▶ **Task input**
────────

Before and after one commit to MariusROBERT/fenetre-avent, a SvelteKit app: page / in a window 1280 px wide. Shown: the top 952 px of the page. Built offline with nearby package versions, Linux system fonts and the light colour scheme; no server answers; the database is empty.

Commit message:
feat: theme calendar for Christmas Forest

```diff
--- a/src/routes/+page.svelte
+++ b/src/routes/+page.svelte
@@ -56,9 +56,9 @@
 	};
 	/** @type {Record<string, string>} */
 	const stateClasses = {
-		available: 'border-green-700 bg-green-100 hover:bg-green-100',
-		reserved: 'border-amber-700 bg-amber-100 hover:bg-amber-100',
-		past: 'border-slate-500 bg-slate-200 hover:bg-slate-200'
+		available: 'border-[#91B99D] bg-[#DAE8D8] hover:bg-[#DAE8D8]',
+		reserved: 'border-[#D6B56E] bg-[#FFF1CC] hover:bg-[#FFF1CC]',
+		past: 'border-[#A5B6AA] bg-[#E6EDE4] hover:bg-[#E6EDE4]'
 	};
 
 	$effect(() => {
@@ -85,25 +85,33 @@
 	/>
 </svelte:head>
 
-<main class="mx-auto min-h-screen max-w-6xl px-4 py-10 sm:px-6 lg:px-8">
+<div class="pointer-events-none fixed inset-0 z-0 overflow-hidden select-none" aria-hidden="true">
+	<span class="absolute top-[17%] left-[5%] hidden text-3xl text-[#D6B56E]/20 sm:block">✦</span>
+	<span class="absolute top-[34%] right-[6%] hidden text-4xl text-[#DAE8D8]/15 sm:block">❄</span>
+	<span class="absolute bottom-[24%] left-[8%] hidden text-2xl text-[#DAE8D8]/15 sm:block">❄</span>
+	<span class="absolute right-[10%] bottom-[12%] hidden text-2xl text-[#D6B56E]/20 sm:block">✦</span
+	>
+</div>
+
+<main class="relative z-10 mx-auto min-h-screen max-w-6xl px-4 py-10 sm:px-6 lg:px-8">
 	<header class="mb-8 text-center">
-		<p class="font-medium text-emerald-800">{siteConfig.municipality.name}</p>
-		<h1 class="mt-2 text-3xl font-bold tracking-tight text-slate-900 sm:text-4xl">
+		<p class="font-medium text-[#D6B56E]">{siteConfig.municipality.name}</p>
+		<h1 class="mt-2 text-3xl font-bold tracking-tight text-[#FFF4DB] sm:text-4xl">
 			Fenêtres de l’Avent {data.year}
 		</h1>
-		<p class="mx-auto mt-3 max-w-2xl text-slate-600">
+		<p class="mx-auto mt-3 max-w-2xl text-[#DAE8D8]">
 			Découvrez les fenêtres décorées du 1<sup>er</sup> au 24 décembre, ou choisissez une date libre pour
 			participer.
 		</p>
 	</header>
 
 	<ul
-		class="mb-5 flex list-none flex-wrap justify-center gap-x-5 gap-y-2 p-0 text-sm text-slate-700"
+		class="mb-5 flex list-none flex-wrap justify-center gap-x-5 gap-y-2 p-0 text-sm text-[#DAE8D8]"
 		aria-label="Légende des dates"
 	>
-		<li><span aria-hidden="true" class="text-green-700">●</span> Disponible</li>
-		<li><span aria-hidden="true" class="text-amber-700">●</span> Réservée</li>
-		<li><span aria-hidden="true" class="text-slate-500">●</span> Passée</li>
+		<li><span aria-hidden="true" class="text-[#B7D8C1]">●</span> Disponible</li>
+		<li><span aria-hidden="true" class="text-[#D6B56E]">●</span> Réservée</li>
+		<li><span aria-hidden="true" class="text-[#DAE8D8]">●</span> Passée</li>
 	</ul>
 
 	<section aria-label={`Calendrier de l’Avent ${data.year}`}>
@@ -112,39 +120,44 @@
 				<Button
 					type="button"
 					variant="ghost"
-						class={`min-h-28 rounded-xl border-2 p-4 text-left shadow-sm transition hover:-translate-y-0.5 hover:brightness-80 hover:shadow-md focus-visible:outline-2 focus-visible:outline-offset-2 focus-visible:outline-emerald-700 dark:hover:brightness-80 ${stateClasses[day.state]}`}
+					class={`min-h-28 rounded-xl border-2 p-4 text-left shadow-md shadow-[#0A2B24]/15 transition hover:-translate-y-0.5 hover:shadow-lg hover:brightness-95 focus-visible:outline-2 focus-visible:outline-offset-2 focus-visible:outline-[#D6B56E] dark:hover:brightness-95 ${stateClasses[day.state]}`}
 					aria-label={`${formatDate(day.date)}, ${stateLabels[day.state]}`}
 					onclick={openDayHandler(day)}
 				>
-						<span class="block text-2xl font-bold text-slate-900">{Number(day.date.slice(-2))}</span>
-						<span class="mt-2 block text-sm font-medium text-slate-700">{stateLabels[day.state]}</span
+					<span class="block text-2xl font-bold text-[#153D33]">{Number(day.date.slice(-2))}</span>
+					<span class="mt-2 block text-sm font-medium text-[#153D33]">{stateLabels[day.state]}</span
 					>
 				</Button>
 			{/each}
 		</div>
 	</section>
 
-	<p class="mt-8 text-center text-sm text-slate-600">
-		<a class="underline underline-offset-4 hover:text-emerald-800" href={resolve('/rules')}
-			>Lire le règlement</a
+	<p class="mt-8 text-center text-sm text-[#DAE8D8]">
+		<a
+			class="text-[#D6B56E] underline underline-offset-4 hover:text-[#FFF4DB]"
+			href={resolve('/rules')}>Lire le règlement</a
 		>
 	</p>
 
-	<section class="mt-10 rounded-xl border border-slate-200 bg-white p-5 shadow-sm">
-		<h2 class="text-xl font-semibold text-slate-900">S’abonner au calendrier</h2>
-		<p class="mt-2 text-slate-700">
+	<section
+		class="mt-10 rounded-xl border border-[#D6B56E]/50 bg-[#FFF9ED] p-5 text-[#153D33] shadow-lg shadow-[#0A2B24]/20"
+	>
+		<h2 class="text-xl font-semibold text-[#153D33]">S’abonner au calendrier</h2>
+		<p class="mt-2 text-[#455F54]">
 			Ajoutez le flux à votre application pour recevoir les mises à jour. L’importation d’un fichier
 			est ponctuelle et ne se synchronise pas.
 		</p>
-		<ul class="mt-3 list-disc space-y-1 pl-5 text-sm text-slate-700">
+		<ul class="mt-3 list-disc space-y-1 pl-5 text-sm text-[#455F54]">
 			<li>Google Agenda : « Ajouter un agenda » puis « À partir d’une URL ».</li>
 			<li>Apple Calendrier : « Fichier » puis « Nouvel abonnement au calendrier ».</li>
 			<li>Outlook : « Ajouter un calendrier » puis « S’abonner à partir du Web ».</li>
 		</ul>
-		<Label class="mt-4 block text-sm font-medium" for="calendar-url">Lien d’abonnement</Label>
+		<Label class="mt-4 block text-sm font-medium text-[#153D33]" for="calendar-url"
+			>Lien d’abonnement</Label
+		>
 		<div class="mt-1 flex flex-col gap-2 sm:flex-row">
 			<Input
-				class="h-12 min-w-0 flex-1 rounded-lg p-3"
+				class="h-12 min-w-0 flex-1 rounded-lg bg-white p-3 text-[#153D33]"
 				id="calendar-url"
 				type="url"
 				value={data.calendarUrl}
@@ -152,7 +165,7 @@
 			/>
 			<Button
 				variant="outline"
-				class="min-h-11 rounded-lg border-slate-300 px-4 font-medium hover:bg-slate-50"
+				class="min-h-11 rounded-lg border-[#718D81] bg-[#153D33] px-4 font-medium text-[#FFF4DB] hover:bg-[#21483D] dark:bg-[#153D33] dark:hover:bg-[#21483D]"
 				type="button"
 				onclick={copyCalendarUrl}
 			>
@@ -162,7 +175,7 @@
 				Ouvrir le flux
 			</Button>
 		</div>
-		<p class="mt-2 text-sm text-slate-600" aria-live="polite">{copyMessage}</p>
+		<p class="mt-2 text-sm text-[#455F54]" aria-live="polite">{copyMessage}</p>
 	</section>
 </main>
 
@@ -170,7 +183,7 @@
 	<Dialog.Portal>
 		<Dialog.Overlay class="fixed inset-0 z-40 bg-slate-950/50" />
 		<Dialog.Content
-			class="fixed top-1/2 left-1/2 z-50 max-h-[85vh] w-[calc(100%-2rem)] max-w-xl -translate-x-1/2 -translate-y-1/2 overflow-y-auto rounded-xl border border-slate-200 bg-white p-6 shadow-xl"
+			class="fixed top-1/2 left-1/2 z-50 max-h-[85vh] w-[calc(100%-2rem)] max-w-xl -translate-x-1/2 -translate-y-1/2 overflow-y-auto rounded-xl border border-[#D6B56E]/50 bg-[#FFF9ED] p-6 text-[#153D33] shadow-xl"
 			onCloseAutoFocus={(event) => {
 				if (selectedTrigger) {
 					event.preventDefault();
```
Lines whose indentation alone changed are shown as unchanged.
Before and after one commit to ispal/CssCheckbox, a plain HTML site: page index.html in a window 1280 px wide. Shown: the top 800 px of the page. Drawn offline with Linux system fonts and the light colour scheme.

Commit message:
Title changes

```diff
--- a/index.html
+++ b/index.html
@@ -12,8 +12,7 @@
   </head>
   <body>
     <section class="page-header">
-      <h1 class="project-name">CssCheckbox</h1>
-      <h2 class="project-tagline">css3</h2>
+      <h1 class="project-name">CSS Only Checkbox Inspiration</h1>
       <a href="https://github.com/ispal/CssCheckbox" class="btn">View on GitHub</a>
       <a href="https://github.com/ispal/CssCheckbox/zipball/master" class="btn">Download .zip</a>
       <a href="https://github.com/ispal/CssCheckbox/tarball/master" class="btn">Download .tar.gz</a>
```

────────

▶ **Action item**
If a line of the data above holds the string "none", count it, then give only the final number.

▶ **Exercise solution**
3